THE CELTIC MONTHLY.
No. II. — The Macbeanh.
Part Four. — The Macbeans of Tomatin, &c-
I^^WE pretty estate of Tomatin in the parish
y^ of Moy and Lordship of Strathdearn is,
'■^ and for more than 250 years has been,
in possession of this family. More fortunate
than the Macbeans of Kinchyle, Drummond,
and Faillie, they have not only preserved their
original estate, but added within the last half
century the estate of Free, lying adjacent.
Strathdeain, since the opening of the Highland
railway by Forres, has been much isolated. It
is, however, destined to renewed life and
activity, for the new and direct line to Perth
via Aviemore intersects the district, the viaduct
across the river Findhorn, the greatest in the
North, of which a sketch specially prepared for
this paper is given. The viaduct, still in progress,
on its north side rests upon Tomatin estate.
The first M acbean to acquire the property was
I. — Bean M acbean, styled Bean-Mac-Coil-vic-
Gillie-Phadrick, "in Morilmore."
The original charter, by James, Earl of
Moray, is dated 16th December, 1639, and
runs in favour of the said Beau, his heirs male
and assignees. The similarity of the names
would indicate a close connection with the
family of Faillie ; and I am inclined to think
that Bean, 1st of Tomatin, was younger son of
Donald Mac-Gillie-Phadrick, 1st of Faillie,
referred to in the previous chapter.
Bean, 1st Tomatin, was succeeded by his son
II. — Eugenius, otherwise Evan, who was infeft
in 1677 as heir to his father. Bean, in the lands
on precept from Alexander, Earl of ^loray,

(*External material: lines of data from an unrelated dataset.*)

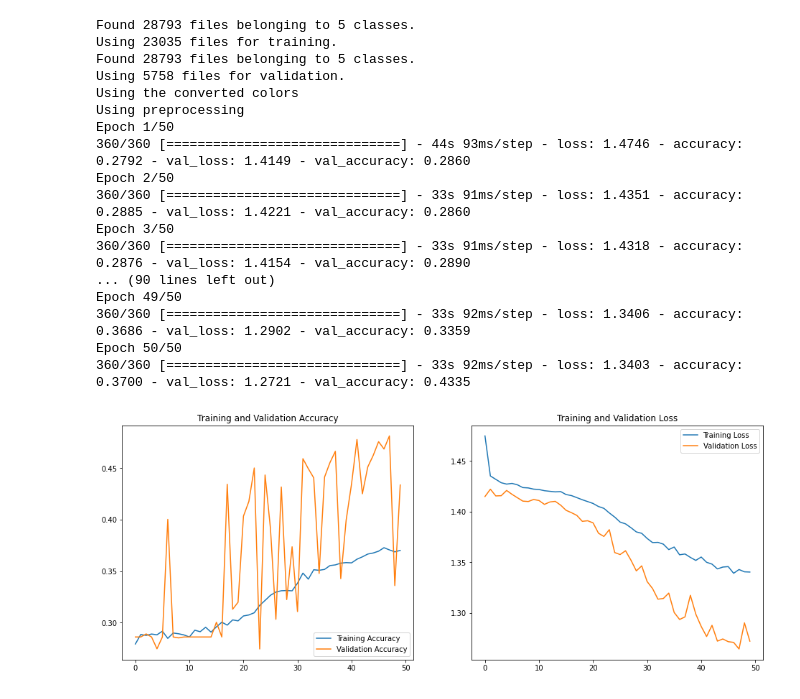
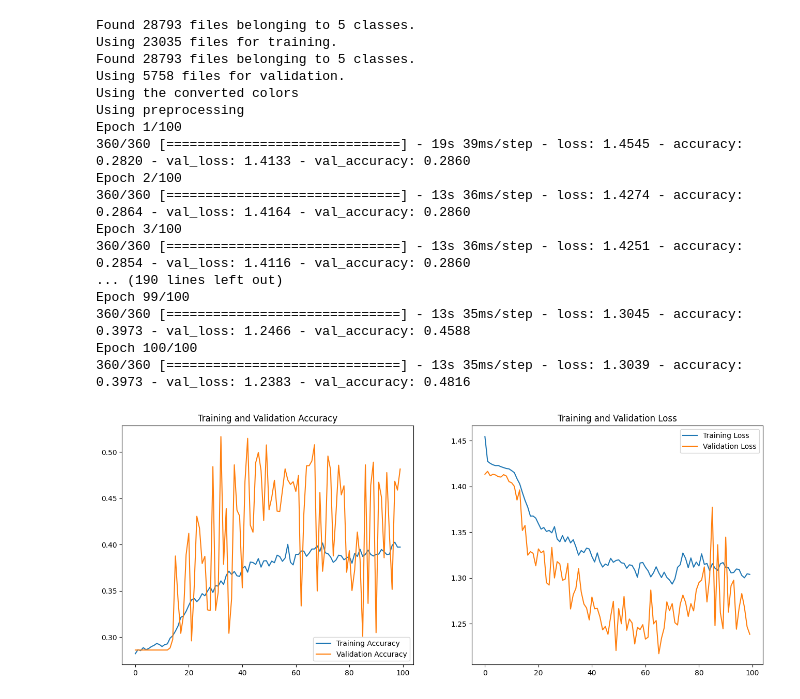
Before and after one commit to yevonnaelandrew/galaxy-classification-ensemble, a Jupyter notebook: All_Color_Space_ResNet50_Non_trainable.ipynb, the cells around one changed output. Cells and saved outputs as stored; diff of their text form; code cells hidden in the pictures.

```diff
--- a/All_Color_Space_ResNet50_Non_trainable.ipynb
+++ b/All_Color_Space_ResNet50_Non_trainable.ipynb
@@ -54,6 +42,6 @@ Successfully installed tensorflow-io-0.25.0
 # %%
 def train_model(convert_color, original=False, preprocess=False):
-  data_dir = pathlib.Path('/content/content/img_RGB')
+  data_dir = pathlib.Path('content/img_RGB')
 
   batch_size = 64
   img_height = 128
@@ -122,13 +110,13 @@ def train_model(convert_color, original=False, preprocess=False):
   outputs = tf.keras.layers.Dense(5)(x)
   model = tf.keras.Model(inputs, outputs)
 
-  base_learning_rate = 0.0001
+  base_learning_rate = 0.0005
 
   model.compile(optimizer=tf.keras.optimizers.Adam(learning_rate=base_learning_rate),
               loss=tf.keras.losses.SparseCategoricalCrossentropy(from_logits=True),
               metrics=['accuracy'])
 
-  epochs=50
+  epochs=100
   history = model.fit(
     train_ds,
     validation_data=val_ds,
@@ -156,4 +144,6 @@ def train_model(convert_color, original=False, preprocess=False):
   plt.legend(loc='upper right')
   plt.title('Training and Validation Loss')
   plt.show()
+
+  return {'acc': acc, 'val_acc': val_acc, 'loss': loss, 'val_loss': val_loss}
 # %%
@@ -306,22 +295,22 @@ Epoch 50/50
 # %%
-train_model(tfio.experimental.color.rgb_to_yuv, preprocess=True)
+res_yuv_pre = train_model(tfio.experimental.color.rgb_to_yuv, preprocess=True)
 # %% [output]
 Found 28793 files belonging to 5 classes.
 Using 23035 files for training.
 Found 28793 files belonging to 5 classes.
 Using 5758 files for validation.
 Using the converted colors
 Using preprocessing
-Epoch 1/50
-360/360 [==============================] - 44s 93ms/step - loss: 1.4746 - accuracy: 0.2792 - val_loss: 1.4149 - val_accuracy: 0.2860
-Epoch 2/50
-360/360 [==============================] - 33s 91ms/step - loss: 1.4351 - accuracy: 0.2885 - val_loss: 1.4221 - val_accuracy: 0.2860
-Epoch 3/50
-360/360 [==============================] - 33s 91ms/step - loss: 1.4318 - accuracy: 0.2876 - val_loss: 1.4154 - val_accuracy: 0.2890
-... (90 lines left out)
-Epoch 49/50
-360/360 [==============================] - 33s 92ms/step - loss: 1.3406 - accuracy: 0.3686 - val_loss: 1.2902 - val_accuracy: 0.3359
-Epoch 50/50
-360/360 [==============================] - 33s 92ms/step - loss: 1.3403 - accuracy: 0.3700 - val_loss: 1.2721 - val_accuracy: 0.4335
+Epoch 1/100
+360/360 [==============================] - 19s 39ms/step - loss: 1.4545 - accuracy: 0.2820 - val_loss: 1.4133 - val_accuracy: 0.2860
+Epoch 2/100
+360/360 [==============================] - 13s 36ms/step - loss: 1.4274 - accuracy: 0.2864 - val_loss: 1.4164 - val_accuracy: 0.2860
+Epoch 3/100
+360/360 [==============================] - 13s 36ms/step - loss: 1.4251 - accuracy: 0.2854 - val_loss: 1.4116 - val_accuracy: 0.2860
+... (190 lines left out)
+Epoch 99/100
+360/360 [==============================] - 13s 35ms/step - loss: 1.3045 - accuracy: 0.3973 - val_loss: 1.2466 - val_accuracy: 0.4588
+Epoch 100/100
+360/360 [==============================] - 13s 35ms/step - loss: 1.3039 - accuracy: 0.3973 - val_loss: 1.2383 - val_accuracy: 0.4816
-[figure, old version]
+[figure, new version]
 # %%
```
Also changed, not shown: parts of 18 cells of this notebook, 7 other files.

dated 18th February, 1677. This Evan
apparently fell into difficulties, and the estate was
adjudicated by William Macbean, apparently